• Task instructions
In the records below, find the lines that include "NavbarStyles" and copy each.

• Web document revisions
----------
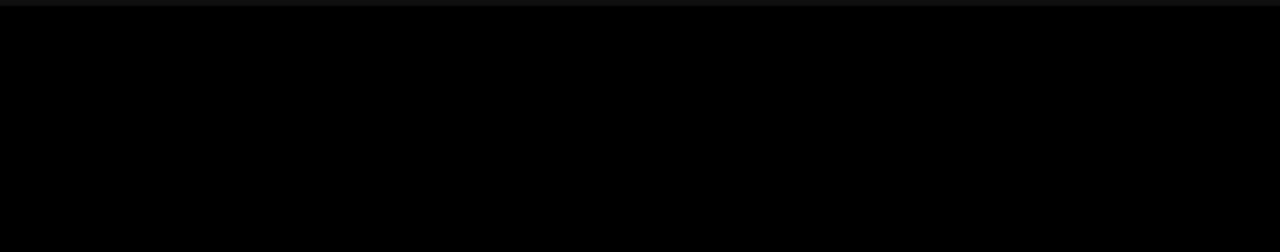
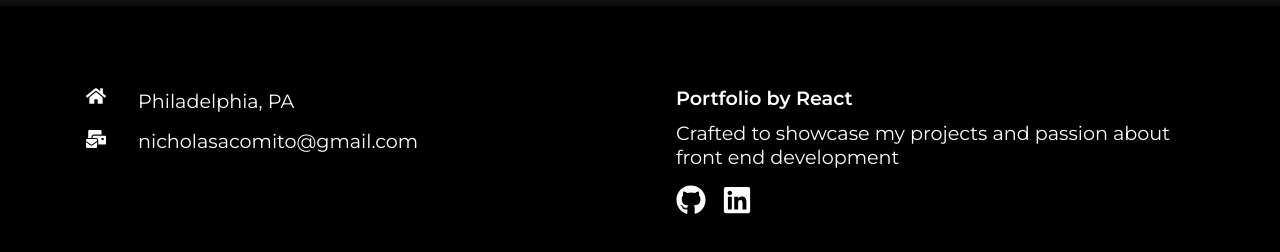
Before and after one commit to NickyTomatoes/my-portfolio, a React (Create React App) app: page / in a window 1280 px wide. Shown: the part 794-1046 px from the top of the page. Before the commit the page ends 804 px from the top, so only its background shows below. Built offline with nearby package versions, Linux system fonts and the light colour scheme; grey boxes are pictures that could not be loaded.

Commit message:
Added footer component

```diff
--- /dev/null
+++ b/src/Components/Footer.css
@@ -0,0 +1,50 @@
+.footer {
+  width: 100%;
+  padding: 4rem 0;
+}
+
+.footer-container {
+  max-width: 1140px;
+  margin: auto;
+  display: grid;
+  grid-template-columns: repeat(2, 1fr);
+  gap: 40px;
+}
+
+.left,
+.right {
+  height: 100%;
+  max-width: 100%;
+  display: flex;
+  flex-direction: column;
+  padding: 1rem;
+}
+
+.location,
+.email {
+  display: flex;
+  margin-bottom: 0.8rem;
+}
+
+.location p {
+  line-height: 30px;
+}
+
+.social {
+  margin-top: 1rem;
+}
+
+h4 {
+  font-size: 1.2rem;
+  padding-bottom: 0.7rem;
+}
+
+p {
+  font-size: 1.2rem;
+}
+
+@media screen and (max-width: 850px) {
+  .footer-container {
+    grid-template-columns: 1fr;
+  }
+}
--- /dev/null
+++ b/src/Components/Footer.js
@@ -0,0 +1,49 @@
+import "./Footer.css";
+import { FaHome, FaMailBulk, FaGithub, FaLinkedin } from "react-icons/fa";
+
+import React from "react";
+
+const Footer = () => {
+  return (
+    <div className="footer">
+      <div className="footer-container">
+        <div className="left">
+          <div className="location">
+            <FaHome size={20} style={{ color: "#fff", marginRight: "2rem" }} />
+            <div>
+              <p>Philadelphia, PA</p>
+            </div>
+          </div>
+          <div className="email">
+            <FaMailBulk
+              size={20}
+              style={{ color: "#fff", marginRight: "2rem" }}
+            />
+            <div>
+              <p>nicholasacomito@gmail.com</p>
+            </div>
+          </div>
+        </div>
+        <div className="right">
+          <h4>Portfolio by React</h4>
+          <p>
+            Crafted to showcase my projects and passion about front end
+            development
+          </p>
+          <div className="social">
+            <FaGithub
+              size={30}
+              style={{ color: "#fff", marginRight: "1rem" }}
+            />
+            <FaLinkedin
+              size={30}
+              style={{ color: "#fff", marginRight: "1rem" }}
+            />
+          </div>
+        </div>
+      </div>
+    </div>
+  );
+};
+
+export default Footer;
--- a/src/Components/NavbarStyles.css
+++ b/src/Components/NavbarStyles.css
@@ -25,6 +25,10 @@
 .nav-menu li a {
   font-size: 1.2rem;
   font-weight: 500;
+}
+
+.nav-menu li a:hover {
+  color: var(--main-color);
 }
 
 .hamburger {
--- a/src/Routes/Home.js
+++ b/src/Routes/Home.js
@@ -1,12 +1,14 @@
 import React from "react";
 import Navbar from "../Components/Navbar";
 import HeroImg from "../Components/HeroImg";
+import Footer from "../Components/Footer";
 
 const Home = () => {
   return (
     <div>
       <Navbar />
       <HeroImg />
+      <Footer />
     </div>
   );
 };
```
----------
• Answer
--- a/src/Components/NavbarStyles.css
+++ b/src/Components/NavbarStyles.css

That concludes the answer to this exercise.